We use your LinkedIn profile and activity data to personalize ads and to show you more relevant ads. You can change your ad preferences anytime.

5 basic steps to a successful book proposal

833 views

Published on

A book proposal is your first formal contact with the publisher. From this the acquisitions editor (the person who acquires new books for a publishing firm), and the managing editor will judge your ability to complete the book you have proposed to them.Therefore, you want to take considerable care to write the proposal well.

Published in: Education, Business
  • Be the first to comment

  • Be the first to like this

5 basic steps to a successful book proposal
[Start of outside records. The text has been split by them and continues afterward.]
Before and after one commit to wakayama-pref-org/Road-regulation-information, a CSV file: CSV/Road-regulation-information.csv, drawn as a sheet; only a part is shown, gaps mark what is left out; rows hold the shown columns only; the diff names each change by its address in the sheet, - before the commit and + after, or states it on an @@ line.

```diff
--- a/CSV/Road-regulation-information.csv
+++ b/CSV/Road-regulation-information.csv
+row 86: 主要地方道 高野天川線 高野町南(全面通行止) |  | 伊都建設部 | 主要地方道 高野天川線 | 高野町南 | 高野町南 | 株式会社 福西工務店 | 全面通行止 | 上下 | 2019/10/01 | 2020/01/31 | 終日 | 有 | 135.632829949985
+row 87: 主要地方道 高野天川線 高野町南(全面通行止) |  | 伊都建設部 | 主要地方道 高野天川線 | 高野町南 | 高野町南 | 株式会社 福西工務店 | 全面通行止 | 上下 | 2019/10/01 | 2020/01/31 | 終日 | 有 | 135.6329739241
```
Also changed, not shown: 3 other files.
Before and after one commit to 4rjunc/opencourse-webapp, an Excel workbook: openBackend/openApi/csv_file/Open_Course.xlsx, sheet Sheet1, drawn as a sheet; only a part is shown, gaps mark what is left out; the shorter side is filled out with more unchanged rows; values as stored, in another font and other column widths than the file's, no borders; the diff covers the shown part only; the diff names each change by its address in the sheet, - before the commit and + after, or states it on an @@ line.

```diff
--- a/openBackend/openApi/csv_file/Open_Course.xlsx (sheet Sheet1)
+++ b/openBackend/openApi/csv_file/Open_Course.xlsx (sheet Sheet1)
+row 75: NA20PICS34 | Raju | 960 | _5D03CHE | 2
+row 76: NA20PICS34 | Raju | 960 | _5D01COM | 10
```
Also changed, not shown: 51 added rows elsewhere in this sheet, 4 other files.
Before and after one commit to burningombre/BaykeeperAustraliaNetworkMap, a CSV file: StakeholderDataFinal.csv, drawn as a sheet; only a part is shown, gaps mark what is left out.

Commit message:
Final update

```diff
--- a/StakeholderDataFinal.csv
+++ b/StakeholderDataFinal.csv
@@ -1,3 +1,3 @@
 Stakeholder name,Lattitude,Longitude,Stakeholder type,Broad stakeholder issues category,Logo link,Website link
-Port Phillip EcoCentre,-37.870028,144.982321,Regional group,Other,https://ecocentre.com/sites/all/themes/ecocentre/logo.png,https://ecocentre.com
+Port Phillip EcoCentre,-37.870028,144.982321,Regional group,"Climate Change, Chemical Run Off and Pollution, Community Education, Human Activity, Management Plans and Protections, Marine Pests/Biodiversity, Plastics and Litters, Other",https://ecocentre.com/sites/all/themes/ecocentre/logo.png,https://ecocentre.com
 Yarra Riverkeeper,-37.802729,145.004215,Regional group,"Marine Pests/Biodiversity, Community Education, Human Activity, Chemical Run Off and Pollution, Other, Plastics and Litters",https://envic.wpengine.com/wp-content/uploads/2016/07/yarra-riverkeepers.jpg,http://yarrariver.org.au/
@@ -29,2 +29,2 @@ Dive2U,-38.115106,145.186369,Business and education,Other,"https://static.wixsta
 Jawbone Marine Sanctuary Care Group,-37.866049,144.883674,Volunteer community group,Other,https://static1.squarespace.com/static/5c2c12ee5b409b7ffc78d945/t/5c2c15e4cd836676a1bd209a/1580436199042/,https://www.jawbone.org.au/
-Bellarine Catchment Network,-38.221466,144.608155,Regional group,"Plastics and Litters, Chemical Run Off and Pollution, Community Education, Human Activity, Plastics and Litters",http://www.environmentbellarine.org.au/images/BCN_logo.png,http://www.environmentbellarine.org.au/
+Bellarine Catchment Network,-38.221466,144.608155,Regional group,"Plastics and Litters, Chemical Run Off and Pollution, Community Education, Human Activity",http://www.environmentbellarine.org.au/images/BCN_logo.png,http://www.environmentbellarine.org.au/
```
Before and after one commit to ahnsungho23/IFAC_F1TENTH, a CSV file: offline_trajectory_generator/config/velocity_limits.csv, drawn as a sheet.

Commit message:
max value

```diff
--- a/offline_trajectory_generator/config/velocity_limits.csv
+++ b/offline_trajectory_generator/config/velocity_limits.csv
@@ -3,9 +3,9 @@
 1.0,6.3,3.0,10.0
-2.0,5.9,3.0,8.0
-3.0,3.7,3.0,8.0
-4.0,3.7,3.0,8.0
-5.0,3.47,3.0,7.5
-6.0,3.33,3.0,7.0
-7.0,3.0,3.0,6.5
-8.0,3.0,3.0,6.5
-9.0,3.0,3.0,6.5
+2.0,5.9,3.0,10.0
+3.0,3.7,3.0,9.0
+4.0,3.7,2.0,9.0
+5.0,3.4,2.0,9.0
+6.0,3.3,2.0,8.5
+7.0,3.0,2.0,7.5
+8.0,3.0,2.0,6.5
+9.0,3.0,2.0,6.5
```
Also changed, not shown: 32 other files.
  1. 1. 5 Basic Steps to a Successful Textbook Proposal ® 2013 Text and Academic Authors Association (TAA)
  2. 2. 1) Describe the book.  Provide a working title, identify the author or authors, then describe the approach or theme taken by the book. Identify the book's outstanding features, use of cases, problems and illustrations. Include some presentation of pedagogy as to how the book will present and achieve its objectives. Also note which supplements you intend to include with the book. ® 2013 Text and Academic Authors Association (TAA)
  3. 3. 2) Identify the market.  What courses will most likely use the book? Be sure to note the level of intended use. Will it appeal as a remedial book or is it intended for advanced students. Do some research to get a good grasp of the present market and how you believe your book can grab a portion of that market. ® 2013 Text and Academic Authors Association (TAA)
  4. 4. 3) Identify the competition.  Who are the three or four major competitors to your proposed book? Research what their relative sales have been by at least asking the sales representatives. Discuss the competing books' strenghts and weaknesses to illustrate how your book can compete with them. Include in this discussion presentation of material and the competing books' use of pedagogy, cases, problems and other special features. ® 2013 Text and Academic Authors Association (TAA)
  5. 5. 4) Present an outline.  Include a chapter by chapter outline of major topics covered in the book. While the order might vary from proposal to finished manuscript, it is essential for editors and reviewers to see the logic and approach in your organizational structure. Be sure to include the organizational schema -- how the problems, cases and illustrations achieve your objectives. ® 2013 Text and Academic Authors Association (TAA)
  6. 6. 5) Provide a production schedule.  This gives the publisher some idea of the time frame needed to produce the manuscript. Include the resources you will require to complete the project; whether you will need typing assistance, photographic research, etc. Be as clear as possible as to whether you intend to produce the ancillary materials or whether the publisher needs to contract it out. ® 2013 Text and Academic Authors Association (TAA)
  7. 7. "Beware of putting anything in writing too early, since some editors will take your preliminary ideas to be definite proposals. When you do write the proposal, assume it will be your last chance to convince an editor to take an interest in the project. Also keep in mind that no matter how convinced you are that your book will be the best in the field, you have to make that clear to the editor, and you also have to explain to the editor how that is going to be clear to potential adopters." C. Leon Harris, author of Fugue and Evolution, Genesis and Revelations ® 2013 Text and Academic Authors Association (TAA)

×